_WORK INSTRUCTION_.
The listing needs restating word for word.

_INFORMATION GIVEN_.
◇ ◇ ◇
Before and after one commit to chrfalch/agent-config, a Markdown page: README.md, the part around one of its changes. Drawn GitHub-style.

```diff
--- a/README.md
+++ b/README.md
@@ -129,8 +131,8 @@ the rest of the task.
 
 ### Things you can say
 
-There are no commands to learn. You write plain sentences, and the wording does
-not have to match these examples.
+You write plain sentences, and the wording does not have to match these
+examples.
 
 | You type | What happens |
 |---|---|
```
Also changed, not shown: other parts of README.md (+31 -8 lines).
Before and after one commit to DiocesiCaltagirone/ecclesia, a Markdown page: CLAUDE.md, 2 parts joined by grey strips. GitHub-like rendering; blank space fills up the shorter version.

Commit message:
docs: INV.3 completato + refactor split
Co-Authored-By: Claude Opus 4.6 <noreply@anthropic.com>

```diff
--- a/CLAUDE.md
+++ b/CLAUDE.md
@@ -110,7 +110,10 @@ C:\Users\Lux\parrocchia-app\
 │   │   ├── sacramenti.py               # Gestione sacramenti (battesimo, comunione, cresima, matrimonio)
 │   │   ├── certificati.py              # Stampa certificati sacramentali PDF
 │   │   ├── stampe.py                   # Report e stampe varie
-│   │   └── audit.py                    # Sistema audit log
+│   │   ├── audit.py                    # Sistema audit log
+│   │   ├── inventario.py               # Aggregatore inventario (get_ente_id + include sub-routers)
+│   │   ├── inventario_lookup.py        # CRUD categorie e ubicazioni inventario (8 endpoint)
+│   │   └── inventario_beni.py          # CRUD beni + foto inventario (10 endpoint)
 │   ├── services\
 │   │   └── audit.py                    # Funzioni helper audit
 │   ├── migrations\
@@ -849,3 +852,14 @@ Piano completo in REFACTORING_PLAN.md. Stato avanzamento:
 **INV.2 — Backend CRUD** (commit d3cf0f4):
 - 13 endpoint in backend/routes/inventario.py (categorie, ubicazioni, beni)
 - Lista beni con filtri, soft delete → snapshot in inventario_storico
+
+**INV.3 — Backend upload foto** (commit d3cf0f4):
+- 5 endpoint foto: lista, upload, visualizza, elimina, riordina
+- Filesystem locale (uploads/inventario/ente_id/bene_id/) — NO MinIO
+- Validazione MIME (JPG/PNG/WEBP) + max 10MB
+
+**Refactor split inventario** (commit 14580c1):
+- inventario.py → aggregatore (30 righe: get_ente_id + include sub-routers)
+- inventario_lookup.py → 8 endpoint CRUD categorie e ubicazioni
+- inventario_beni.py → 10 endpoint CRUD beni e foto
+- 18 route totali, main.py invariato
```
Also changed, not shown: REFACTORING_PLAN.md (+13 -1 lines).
◇ ◇ ◇
_EXPECTED ANSWER_.
Before and after one commit to chrfalch/agent-config, a Markdown page: README.md, the part around one of its changes. Drawn GitHub-style.

```diff
--- a/README.md
+++ b/README.md
@@ -129,8 +131,8 @@ the rest of the task.
 
 ### Things you can say
 
-There are no commands to learn. You write plain sentences, and the wording does
-not have to match these examples.
+You write plain sentences, and the wording does not have to match these
+examples.
 
 | You type | What happens |
 |---|---|
```
Also changed, not shown: other parts of README.md (+31 -8 lines).
Before and after one commit to DiocesiCaltagirone/ecclesia, a Markdown page: CLAUDE.md, 2 parts joined by grey strips. GitHub-like rendering; blank space fills up the shorter version.

Commit message:
docs: INV.3 completato + refactor split
Co-Authored-By: Claude Opus 4.6 <noreply@anthropic.com>

```diff
--- a/CLAUDE.md
+++ b/CLAUDE.md
@@ -110,7 +110,10 @@ C:\Users\Lux\parrocchia-app\
 │   │   ├── sacramenti.py               # Gestione sacramenti (battesimo, comunione, cresima, matrimonio)
 │   │   ├── certificati.py              # Stampa certificati sacramentali PDF
 │   │   ├── stampe.py                   # Report e stampe varie
-│   │   └── audit.py                    # Sistema audit log
+│   │   ├── audit.py                    # Sistema audit log
+│   │   ├── inventario.py               # Aggregatore inventario (get_ente_id + include sub-routers)
+│   │   ├── inventario_lookup.py        # CRUD categorie e ubicazioni inventario (8 endpoint)
+│   │   └── inventario_beni.py          # CRUD beni + foto inventario (10 endpoint)
 │   ├── services\
 │   │   └── audit.py                    # Funzioni helper audit
 │   ├── migrations\
@@ -849,3 +852,14 @@ Piano completo in REFACTORING_PLAN.md. Stato avanzamento:
 **INV.2 — Backend CRUD** (commit d3cf0f4):
 - 13 endpoint in backend/routes/inventario.py (categorie, ubicazioni, beni)
 - Lista beni con filtri, soft delete → snapshot in inventario_storico
+
+**INV.3 — Backend upload foto** (commit d3cf0f4):
+- 5 endpoint foto: lista, upload, visualizza, elimina, riordina
+- Filesystem locale (uploads/inventario/ente_id/bene_id/) — NO MinIO
+- Validazione MIME (JPG/PNG/WEBP) + max 10MB
+
+**Refactor split inventario** (commit 14580c1):
+- inventario.py → aggregatore (30 righe: get_ente_id + include sub-routers)
+- inventario_lookup.py → 8 endpoint CRUD categorie e ubicazioni
+- inventario_beni.py → 10 endpoint CRUD beni e foto
+- 18 route totali, main.py invariato
```
Also changed, not shown: REFACTORING_PLAN.md (+13 -1 lines).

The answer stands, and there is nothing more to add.